An entrepreneur's visa would increase the number of immigrants and therefore increase the number of new businesses. New immigration policies are vital to economic growth, and according to a study by the Immigration Policy Center, "Comprehensive immigration reform generates an increase in U.S. GDP of at least 0.84 percent. Summed over 10 years, this amounts to a cumulative $1.5 trillion in additional GDP. It also boosts wages for both native-born and newly legalized immigrant workers." (2). This study took into consideration illegal immigrants, but the message is clear. Immigration policy reforms are necessary and will increase overall gross domestic product, thereby creating economic growth.
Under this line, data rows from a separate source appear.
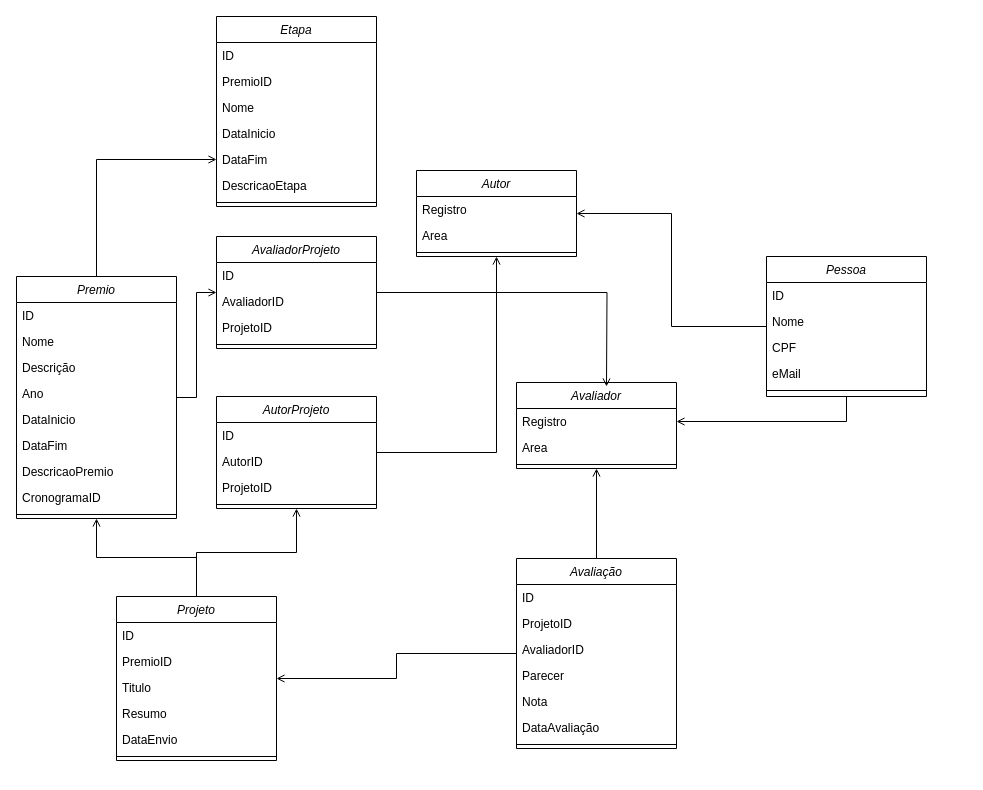
Above: docs/diagrama-de-classe.drawio in CharlesAnjos/SIPA-Backend (draw.io), before the change. Source tidied: cells renumbered, new cells numbered last; positions are measured from the earlier drawing's top-left corner, leaving out a move shared by most shapes. Both pictures are drawn from the tidied source at 100%, with x=0, y=0 at pixel (16, 16).
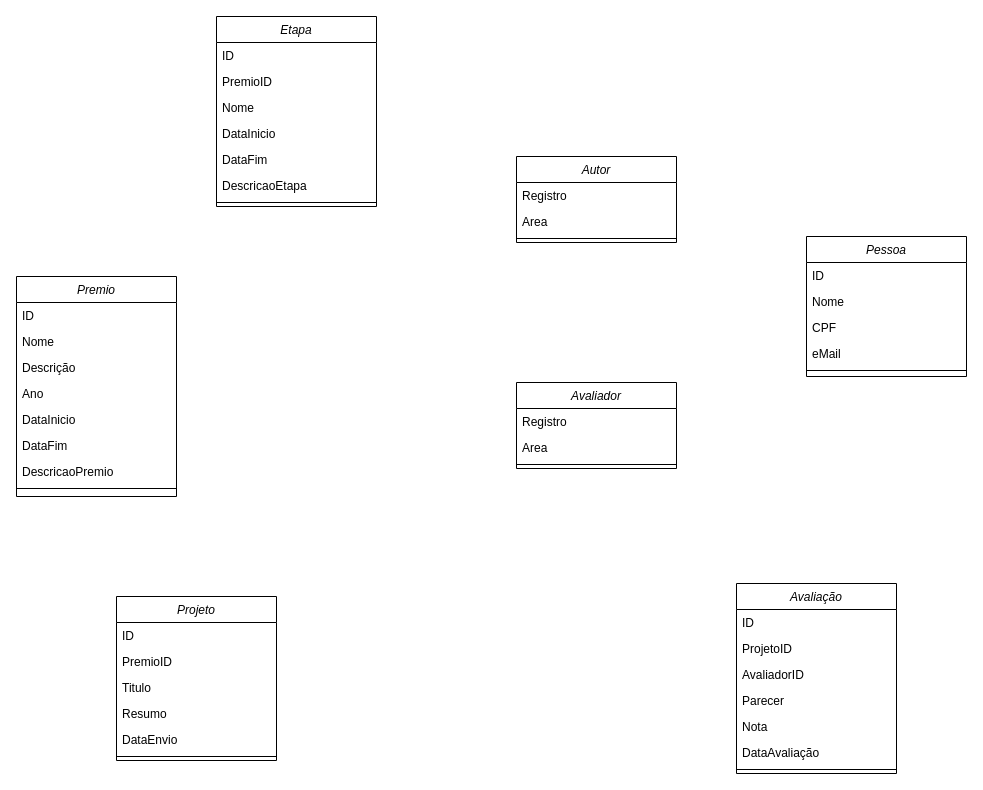
The same page after the edit.

The change refers to these unchanged cells:
```xml
<mxCell id="19" value="DataFim" style="text;align=left;verticalAlign=top;spacingLeft=4;spacingRight=4;overflow=hidden;points=[[0,0.5],[1,0.5]];portConstraint=eastwest;rounded=0;shadow=0;html=0;" parent="14" vertex="1">
  <mxGeometry y="130" width="160" height="26" as="geometry" />
</mxCell>
<mxCell id="34" value="Avaliador" style="swimlane;fontStyle=2;align=center;verticalAlign=top;horizontal=1;startSize=26;rounded=0;shadow=0;strokeWidth=1;" parent="1" vertex="1">
  <mxGeometry x="500" y="366" width="160" height="86" as="geometry" />
</mxCell>
<mxCell id="35" value="Registro" style="text;align=left;verticalAlign=top;spacingLeft=4;spacingRight=4;overflow=hidden;points=[[0,0.5],[1,0.5]];portConstraint=eastwest;rounded=0;shadow=0;html=0;" parent="34" vertex="1">
  <mxGeometry y="26" width="160" height="26" as="geometry" />
</mxCell>
<mxCell id="46" value="Projeto" style="swimlane;fontStyle=2;align=center;verticalAlign=top;horizontal=1;startSize=26;rounded=0;shadow=0;strokeWidth=1;" parent="1" vertex="1">
  <mxGeometry x="100" y="580" width="160" height="164" as="geometry" />
</mxCell>
```

What changed in the source:
```diff
@@
-    <mxCell id="2" style="edgeStyle=orthogonalEdgeStyle;rounded=0;jettySize=auto;html=1;endArrow=open;endFill=0;" parent="1" edge="1" source="4" target="19">
-      <mxGeometry relative="1" as="geometry" />
-    </mxCell>
-    <mxCell id="3" style="edgeStyle=orthogonalEdgeStyle;rounded=0;jettySize=auto;html=1;endArrow=open;endFill=0;" parent="1" edge="1" source="4" target="39">
-      <mxGeometry relative="1" as="geometry" />
-    </mxCell>
     <mxCell id="4" value="Premio" style="swimlane;fontStyle=2;align=center;verticalAlign=top;horizontal=1;startSize=26;rounded=0;shadow=0;strokeWidth=1;" parent="1" vertex="1">
-      <mxGeometry y="260" width="160" height="242" as="geometry" />
+      <mxGeometry y="260" width="160" height="220" as="geometry" />
     </mxCell>
@@
-    <mxCell id="12" value="CronogramaID" style="text;align=left;verticalAlign=top;spacingLeft=4;spacingRight=4;overflow=hidden;rounded=0;shadow=0;html=0;" parent="4" vertex="1">
-      <mxGeometry y="208" width="160" height="26" as="geometry" />
-    </mxCell>
     <mxCell id="13" style="line;html=1;strokeWidth=1;align=left;verticalAlign=middle;spacingTop=-1;spacingLeft=3;spacingRight=3;labelPosition=right;" parent="4" vertex="1">
-      <mxGeometry y="234" width="160" height="8" as="geometry" />
+      <mxGeometry y="208" width="160" height="8" as="geometry" />
     </mxCell>
@@
-    <mxCell id="22" style="edgeStyle=orthogonalEdgeStyle;rounded=0;jettySize=auto;html=1;endArrow=open;endFill=0;" parent="1" edge="1" source="24" target="30">
-      <mxGeometry relative="1" as="geometry" />
-    </mxCell>
-    <mxCell id="23" style="edgeStyle=orthogonalEdgeStyle;rounded=0;jettySize=auto;html=1;endArrow=open;endFill=0;entryX=1;entryY=0.5;entryDx=0;entryDy=0;" parent="1" edge="1" source="24" target="35">
-      <mxGeometry relative="1" as="geometry" />
-    </mxCell>
     <mxCell id="24" value="Pessoa" style="swimlane;fontStyle=2;align=center;verticalAlign=top;horizontal=1;startSize=26;rounded=0;shadow=0;strokeWidth=1;" parent="1" vertex="1">
-      <mxGeometry x="750" y="240" width="160" height="140" as="geometry" />
+      <mxGeometry x="790" y="220" width="160" height="140" as="geometry" />
     </mxCell>
@@
     <mxCell id="30" value="Autor" style="swimlane;fontStyle=2;align=center;verticalAlign=top;horizontal=1;startSize=26;rounded=0;shadow=0;strokeWidth=1;" parent="1" vertex="1">
-      <mxGeometry x="400" y="154" width="160" height="86" as="geometry" />
+      <mxGeometry x="500" y="140" width="160" height="86" as="geometry" />
     </mxCell>
@@
-    <mxCell id="38" style="edgeStyle=orthogonalEdgeStyle;rounded=0;jettySize=auto;html=1;endArrow=open;endFill=0;" parent="1" edge="1" source="39">
-      <mxGeometry relative="1" as="geometry">
-        <mxPoint x="590" y="370" as="targetPoint" />
-      </mxGeometry>
-    </mxCell>
-    <mxCell id="39" value="AvaliadorProjeto" style="swimlane;fontStyle=2;align=center;verticalAlign=top;horizontal=1;startSize=26;rounded=0;shadow=0;strokeWidth=1;" parent="1" vertex="1">
-      <mxGeometry x="200" y="220" width="160" height="112" as="geometry" />
-    </mxCell>
-    <mxCell id="40" value="ID" style="text;align=left;verticalAlign=top;spacingLeft=4;spacingRight=4;overflow=hidden;rounded=0;shadow=0;html=0;" parent="39" vertex="1">
-      <mxGeometry y="26" width="160" height="26" as="geometry" />
-    </mxCell>
-    <mxCell id="41" value="AvaliadorID" style="text;align=left;verticalAlign=top;spacingLeft=4;spacingRight=4;overflow=hidden;rounded=0;shadow=0;html=0;" parent="39" vertex="1">
-      <mxGeometry y="52" width="160" height="26" as="geometry" />
-    </mxCell>
-    <mxCell id="42" value="ProjetoID" style="text;align=left;verticalAlign=top;spacingLeft=4;spacingRight=4;overflow=hidden;rounded=0;shadow=0;html=0;" parent="39" vertex="1">
-      <mxGeometry y="78" width="160" height="26" as="geometry" />
-    </mxCell>
-    <mxCell id="43" style="line;html=1;strokeWidth=1;align=left;verticalAlign=middle;spacingTop=-1;spacingLeft=3;spacingRight=3;labelPosition=right;" parent="39" vertex="1">
-      <mxGeometry y="104" width="160" height="8" as="geometry" />
-    </mxCell>
-    <mxCell id="44" style="edgeStyle=orthogonalEdgeStyle;rounded=0;jettySize=auto;html=1;endArrow=open;endFill=0;" parent="1" edge="1" source="46" target="4">
-      <mxGeometry relative="1" as="geometry" />
-    </mxCell>
-    <mxCell id="45" style="edgeStyle=orthogonalEdgeStyle;rounded=0;jettySize=auto;html=1;endArrow=open;endFill=0;" parent="1" edge="1" source="46" target="54">
-      <mxGeometry relative="1" as="geometry" />
-    </mxCell>
@@
-    <mxCell id="53" style="edgeStyle=orthogonalEdgeStyle;rounded=0;jettySize=auto;html=1;endArrow=open;endFill=0;" parent="1" edge="1" source="54" target="30">
-      <mxGeometry relative="1" as="geometry" />
-    </mxCell>
-    <mxCell id="54" value="AutorProjeto" style="swimlane;fontStyle=2;align=center;verticalAlign=top;horizontal=1;startSize=26;rounded=0;shadow=0;strokeWidth=1;" parent="1" vertex="1">
-      <mxGeometry x="200" y="380" width="160" height="112" as="geometry" />
-    </mxCell>
-    <mxCell id="55" value="ID" style="text;align=left;verticalAlign=top;spacingLeft=4;spacingRight=4;overflow=hidden;rounded=0;shadow=0;html=0;" parent="54" vertex="1">
-      <mxGeometry y="26" width="160" height="26" as="geometry" />
-    </mxCell>
-    <mxCell id="56" value="AutorID" style="text;align=left;verticalAlign=top;spacingLeft=4;spacingRight=4;overflow=hidden;rounded=0;shadow=0;html=0;" parent="54" vertex="1">
-      <mxGeometry y="52" width="160" height="26" as="geometry" />
-    </mxCell>
-    <mxCell id="57" value="ProjetoID" style="text;align=left;verticalAlign=top;spacingLeft=4;spacingRight=4;overflow=hidden;rounded=0;shadow=0;html=0;" parent="54" vertex="1">
-      <mxGeometry y="78" width="160" height="26" as="geometry" />
-    </mxCell>
-    <mxCell id="58" style="line;html=1;strokeWidth=1;align=left;verticalAlign=middle;spacingTop=-1;spacingLeft=3;spacingRight=3;labelPosition=right;" parent="54" vertex="1">
-      <mxGeometry y="104" width="160" height="8" as="geometry" />
-    </mxCell>
-    <mxCell id="59" style="edgeStyle=orthogonalEdgeStyle;rounded=0;jettySize=auto;html=1;endArrow=open;endFill=0;" parent="1" edge="1" source="61" target="46">
-      <mxGeometry relative="1" as="geometry" />
-    </mxCell>
-    <mxCell id="60" style="edgeStyle=orthogonalEdgeStyle;rounded=0;jettySize=auto;html=1;endArrow=open;endFill=0;entryX=0.5;entryY=1;entryDx=0;entryDy=0;" parent="1" edge="1" source="61" target="34">
-      <mxGeometry relative="1" as="geometry" />
-    </mxCell>
     <mxCell id="61" value="Avaliação" style="swimlane;fontStyle=2;align=center;verticalAlign=top;horizontal=1;startSize=26;rounded=0;shadow=0;strokeWidth=1;" parent="1" vertex="1">
-      <mxGeometry x="500" y="542" width="160" height="190" as="geometry" />
+      <mxGeometry x="720" y="567" width="160" height="190" as="geometry" />
     </mxCell>
```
America needs help, and government can help America by allowing the immigration system to be unhampered by the bureaucracy and politics that currently plague it.
Fairlie, Robert W. Kauffman Index of entrepreneurial activity 1996-2010. N.p.: The Ewing Marion Kauffman Foundation, 2011. 2. Web. 20 Mar. 2011.
Hinojosa-Ojeda, Dr. Raul. Raising the Floor for American Workers: The Economic Benefits of Comprehensive Immigration Reform. N.p.: The Center for American Progress and the American Immigration Council, 2010. 2. Web. 20 Mar. 2011.
Rayasam, Renuka. "Immigrants: the Unsung Heroes of the U.S. Economy." U.S. News & World Report. N.p., 18 Feb. 2007. Web. 20 Mar. 2011.
Schramm, Carl. "The Messy Path To Creating Jobs." Forbes. N.p., 19 Jan. 2011. Web. 20 Mar. 2011.